▶ **Description of the task**:
Across the entries below, tally every line that holds the word "import". Give only the tally.

Records drawn from a dataset:
---*---
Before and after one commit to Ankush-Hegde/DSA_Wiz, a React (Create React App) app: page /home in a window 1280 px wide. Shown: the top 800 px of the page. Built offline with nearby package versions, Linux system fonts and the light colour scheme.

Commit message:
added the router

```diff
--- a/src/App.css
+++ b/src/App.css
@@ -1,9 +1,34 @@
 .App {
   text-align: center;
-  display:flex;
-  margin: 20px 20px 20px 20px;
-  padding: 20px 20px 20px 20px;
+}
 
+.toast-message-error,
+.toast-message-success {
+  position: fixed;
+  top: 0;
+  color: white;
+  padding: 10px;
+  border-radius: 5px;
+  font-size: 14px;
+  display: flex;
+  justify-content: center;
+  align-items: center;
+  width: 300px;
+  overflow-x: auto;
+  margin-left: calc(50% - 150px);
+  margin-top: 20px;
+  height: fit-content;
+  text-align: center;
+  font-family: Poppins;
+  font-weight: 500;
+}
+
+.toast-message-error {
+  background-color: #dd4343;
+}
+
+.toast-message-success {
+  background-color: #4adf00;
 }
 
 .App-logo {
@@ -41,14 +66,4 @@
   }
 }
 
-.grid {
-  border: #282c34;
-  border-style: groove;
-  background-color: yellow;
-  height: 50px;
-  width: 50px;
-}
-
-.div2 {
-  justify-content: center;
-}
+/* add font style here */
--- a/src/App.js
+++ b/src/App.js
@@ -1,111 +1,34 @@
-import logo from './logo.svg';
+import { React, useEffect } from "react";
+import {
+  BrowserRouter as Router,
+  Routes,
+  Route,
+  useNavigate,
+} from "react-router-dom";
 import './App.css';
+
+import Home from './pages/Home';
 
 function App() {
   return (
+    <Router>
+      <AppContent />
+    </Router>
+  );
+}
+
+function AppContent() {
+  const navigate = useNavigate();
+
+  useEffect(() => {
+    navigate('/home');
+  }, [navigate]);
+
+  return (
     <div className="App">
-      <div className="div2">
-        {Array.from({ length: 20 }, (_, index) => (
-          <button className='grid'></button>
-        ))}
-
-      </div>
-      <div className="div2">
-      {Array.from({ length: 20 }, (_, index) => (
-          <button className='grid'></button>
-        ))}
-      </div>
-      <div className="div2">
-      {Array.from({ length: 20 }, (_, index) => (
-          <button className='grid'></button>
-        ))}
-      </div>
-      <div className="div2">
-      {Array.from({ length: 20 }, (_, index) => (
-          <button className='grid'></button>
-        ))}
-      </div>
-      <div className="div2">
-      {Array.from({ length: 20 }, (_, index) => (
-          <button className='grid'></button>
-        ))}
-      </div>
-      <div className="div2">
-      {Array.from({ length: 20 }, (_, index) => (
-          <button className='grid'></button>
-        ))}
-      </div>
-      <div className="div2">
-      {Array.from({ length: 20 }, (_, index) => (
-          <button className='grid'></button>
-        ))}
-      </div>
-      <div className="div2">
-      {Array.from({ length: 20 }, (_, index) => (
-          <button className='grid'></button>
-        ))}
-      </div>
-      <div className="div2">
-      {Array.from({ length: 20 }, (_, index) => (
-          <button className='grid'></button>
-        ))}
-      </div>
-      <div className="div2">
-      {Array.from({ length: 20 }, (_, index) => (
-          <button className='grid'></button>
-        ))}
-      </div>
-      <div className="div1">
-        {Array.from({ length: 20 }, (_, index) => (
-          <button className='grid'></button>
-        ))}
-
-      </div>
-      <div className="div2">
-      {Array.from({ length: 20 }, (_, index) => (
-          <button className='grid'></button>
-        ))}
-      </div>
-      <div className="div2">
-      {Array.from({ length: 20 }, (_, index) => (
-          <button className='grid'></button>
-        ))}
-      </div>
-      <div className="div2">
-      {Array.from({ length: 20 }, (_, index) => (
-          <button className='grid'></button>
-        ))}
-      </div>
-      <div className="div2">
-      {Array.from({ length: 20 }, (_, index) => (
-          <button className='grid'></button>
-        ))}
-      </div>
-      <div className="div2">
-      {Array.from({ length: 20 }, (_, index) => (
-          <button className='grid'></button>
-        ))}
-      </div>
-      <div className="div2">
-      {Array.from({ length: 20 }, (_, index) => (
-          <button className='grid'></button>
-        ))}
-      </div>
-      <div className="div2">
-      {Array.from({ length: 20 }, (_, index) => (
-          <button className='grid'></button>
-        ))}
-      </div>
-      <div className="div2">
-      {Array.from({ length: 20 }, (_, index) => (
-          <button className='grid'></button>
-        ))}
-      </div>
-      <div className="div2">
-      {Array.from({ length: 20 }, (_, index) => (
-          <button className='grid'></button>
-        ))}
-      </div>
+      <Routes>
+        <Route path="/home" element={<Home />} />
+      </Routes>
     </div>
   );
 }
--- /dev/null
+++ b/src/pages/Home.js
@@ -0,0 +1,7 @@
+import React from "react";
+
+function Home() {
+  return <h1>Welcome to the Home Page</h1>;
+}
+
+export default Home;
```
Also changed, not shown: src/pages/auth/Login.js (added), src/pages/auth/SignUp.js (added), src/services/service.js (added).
---*---
▶ **Written solution**:
6